Lots of good stuff being written about the themes we are focused on at Michigan Future. Here is a list of recent articles I think are particularly worth reading:
A Gap in College Graduates Leaves Some Cities Behind, from the New York Times on a new analysis from Brookings. More evidence that the metropolitan areas doing the best are those with the highest proportion of adults with a four year degree or more. And that many of the metros lagging are traditional manufacturing hubs. Of course, including all of Michigan metros. What is most troublesome is the growth rates differential in college graduates in the factory based metros compared to the more prosperous metros.
Susan Demas continues her terrific writing about higher education in an MLive column entitled Why universities are being targeted with state funding cuts and raising tuition. Its a must read. Demas demonstrates that the opposition to supporting higher education in the Michigan legislature is now largely driven by the culture wars. She writes: “Unfortunately, our universities are victims of the GOP culture war, which some not-so-bright trilobites from the Paleozoic era believe will return this country to its former glory (and win the 2012 election).”
Students of Online Schools Are Lagging from the New York Times. More evidence that if you care about Michigan kids getting a quality education the recently passed legislation to make it far easier for online k-12 schooling without having to meet any quality standards is bad policy. As the Times writes: “The number of students in virtual schools run by educational management organizations rose sharply last year, according to a new report being published Friday, and far fewer of them are proving proficient on standardized tests compared with their peers in other privately managed charter schools and in traditional public schools.”
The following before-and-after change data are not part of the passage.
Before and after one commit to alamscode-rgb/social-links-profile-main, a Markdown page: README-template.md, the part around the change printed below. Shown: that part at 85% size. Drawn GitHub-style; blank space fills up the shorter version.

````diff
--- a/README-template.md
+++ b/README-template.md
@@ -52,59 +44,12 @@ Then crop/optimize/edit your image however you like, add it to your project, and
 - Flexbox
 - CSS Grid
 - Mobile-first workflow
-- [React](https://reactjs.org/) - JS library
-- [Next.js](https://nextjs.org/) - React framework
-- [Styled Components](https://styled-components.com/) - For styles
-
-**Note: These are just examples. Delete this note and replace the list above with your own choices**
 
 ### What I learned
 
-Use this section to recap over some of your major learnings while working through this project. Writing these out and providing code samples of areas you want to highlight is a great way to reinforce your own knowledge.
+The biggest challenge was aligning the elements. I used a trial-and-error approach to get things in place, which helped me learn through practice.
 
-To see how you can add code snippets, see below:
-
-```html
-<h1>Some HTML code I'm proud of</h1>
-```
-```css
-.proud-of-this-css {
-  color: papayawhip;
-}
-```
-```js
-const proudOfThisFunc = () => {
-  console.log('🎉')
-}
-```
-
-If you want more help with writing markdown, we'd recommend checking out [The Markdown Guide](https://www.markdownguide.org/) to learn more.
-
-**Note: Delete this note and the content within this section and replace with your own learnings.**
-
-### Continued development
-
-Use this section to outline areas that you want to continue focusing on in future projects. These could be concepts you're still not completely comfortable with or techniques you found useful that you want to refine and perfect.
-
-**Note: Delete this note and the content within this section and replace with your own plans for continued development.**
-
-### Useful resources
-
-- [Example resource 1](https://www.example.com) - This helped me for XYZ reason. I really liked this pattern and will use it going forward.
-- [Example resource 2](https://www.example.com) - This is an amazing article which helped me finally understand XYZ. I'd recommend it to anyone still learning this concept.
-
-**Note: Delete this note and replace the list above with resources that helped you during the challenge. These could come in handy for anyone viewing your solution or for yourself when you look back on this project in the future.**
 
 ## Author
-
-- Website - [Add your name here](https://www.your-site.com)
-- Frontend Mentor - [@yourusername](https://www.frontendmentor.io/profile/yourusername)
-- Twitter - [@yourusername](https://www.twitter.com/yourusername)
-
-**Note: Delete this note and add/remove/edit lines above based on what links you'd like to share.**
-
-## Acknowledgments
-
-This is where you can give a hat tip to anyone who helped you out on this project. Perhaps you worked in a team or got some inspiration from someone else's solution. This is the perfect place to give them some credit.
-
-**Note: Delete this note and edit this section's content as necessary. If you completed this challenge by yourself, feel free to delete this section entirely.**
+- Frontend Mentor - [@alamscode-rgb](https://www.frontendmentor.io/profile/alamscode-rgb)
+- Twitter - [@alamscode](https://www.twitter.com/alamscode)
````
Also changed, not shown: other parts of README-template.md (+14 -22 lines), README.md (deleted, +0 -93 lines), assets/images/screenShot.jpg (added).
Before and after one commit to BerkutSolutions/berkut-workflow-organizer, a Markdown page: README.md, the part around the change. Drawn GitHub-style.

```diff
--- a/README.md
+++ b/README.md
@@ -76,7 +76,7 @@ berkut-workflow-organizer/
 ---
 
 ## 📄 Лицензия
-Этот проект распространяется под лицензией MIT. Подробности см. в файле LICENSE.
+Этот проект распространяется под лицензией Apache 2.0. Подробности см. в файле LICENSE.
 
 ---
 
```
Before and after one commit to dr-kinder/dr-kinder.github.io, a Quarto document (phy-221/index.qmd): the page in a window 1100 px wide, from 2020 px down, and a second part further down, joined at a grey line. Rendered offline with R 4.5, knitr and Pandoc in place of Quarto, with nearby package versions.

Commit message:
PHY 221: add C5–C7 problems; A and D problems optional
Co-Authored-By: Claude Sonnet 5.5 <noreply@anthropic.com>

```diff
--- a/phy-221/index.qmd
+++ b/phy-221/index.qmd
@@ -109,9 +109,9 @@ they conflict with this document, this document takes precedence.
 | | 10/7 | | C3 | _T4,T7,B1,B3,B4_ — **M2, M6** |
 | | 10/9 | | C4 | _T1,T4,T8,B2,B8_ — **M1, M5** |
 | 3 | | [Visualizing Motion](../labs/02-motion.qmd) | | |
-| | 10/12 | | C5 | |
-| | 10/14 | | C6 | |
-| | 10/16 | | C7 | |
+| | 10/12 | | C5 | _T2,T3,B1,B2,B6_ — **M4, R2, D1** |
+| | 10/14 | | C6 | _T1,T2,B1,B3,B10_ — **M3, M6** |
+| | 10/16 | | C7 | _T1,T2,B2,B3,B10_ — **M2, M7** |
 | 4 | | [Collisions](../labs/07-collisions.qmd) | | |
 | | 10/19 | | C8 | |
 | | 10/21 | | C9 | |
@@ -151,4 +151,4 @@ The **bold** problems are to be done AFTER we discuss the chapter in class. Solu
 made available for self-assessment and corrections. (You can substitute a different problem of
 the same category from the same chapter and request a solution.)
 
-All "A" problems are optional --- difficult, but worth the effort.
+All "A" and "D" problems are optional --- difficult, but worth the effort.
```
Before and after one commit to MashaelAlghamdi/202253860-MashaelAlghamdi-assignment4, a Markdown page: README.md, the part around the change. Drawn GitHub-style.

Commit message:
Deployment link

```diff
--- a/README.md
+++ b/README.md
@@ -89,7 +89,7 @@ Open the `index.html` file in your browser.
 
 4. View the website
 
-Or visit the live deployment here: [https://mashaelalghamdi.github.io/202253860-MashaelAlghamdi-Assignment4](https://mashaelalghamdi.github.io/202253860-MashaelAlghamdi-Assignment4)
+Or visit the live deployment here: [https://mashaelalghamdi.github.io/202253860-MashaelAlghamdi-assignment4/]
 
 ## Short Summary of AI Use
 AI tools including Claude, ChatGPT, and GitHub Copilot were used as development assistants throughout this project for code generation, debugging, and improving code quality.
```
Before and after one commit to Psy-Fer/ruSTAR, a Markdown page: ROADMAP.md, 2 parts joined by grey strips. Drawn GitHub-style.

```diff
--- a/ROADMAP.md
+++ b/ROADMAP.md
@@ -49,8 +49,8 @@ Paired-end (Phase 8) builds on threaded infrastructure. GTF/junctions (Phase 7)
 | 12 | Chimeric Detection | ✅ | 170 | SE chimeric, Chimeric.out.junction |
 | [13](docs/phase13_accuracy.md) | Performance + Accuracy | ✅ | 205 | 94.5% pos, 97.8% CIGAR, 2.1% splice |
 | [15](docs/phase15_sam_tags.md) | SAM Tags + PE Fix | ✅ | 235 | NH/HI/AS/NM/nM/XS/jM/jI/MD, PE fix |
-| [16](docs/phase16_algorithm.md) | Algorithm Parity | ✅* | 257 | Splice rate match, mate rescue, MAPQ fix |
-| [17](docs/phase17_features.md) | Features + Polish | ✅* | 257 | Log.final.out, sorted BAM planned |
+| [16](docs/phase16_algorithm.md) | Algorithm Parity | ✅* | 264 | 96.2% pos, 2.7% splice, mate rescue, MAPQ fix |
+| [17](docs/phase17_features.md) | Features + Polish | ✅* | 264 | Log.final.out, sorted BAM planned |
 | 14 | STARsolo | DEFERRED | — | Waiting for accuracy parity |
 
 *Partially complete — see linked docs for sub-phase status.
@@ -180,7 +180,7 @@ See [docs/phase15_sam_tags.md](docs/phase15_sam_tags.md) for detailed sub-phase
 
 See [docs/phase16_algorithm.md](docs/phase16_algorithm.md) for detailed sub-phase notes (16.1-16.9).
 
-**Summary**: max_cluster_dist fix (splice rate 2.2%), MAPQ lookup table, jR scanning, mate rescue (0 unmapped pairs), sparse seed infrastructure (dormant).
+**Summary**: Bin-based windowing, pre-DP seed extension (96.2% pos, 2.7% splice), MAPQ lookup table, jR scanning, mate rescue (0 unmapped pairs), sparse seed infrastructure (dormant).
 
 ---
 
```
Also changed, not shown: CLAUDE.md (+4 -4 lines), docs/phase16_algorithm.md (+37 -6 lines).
Now Coveted: A Walkable, Convenient Place a column from Chris Leinberger on a new study he did for Brookings with Mariela Alfonzo. More evidence of shifting consumer preferences away from low density suburbs to high density, walkable central city neighborhoods. Leinberger and Alfonzo found that “real estate values increase as neighborhoods became more walkable, where everyday needs, including working, can be met by walking, transit or biking.” Central cities – as many in Michigan continue to believe – are not relics from a bygone past, but places where many now want to live.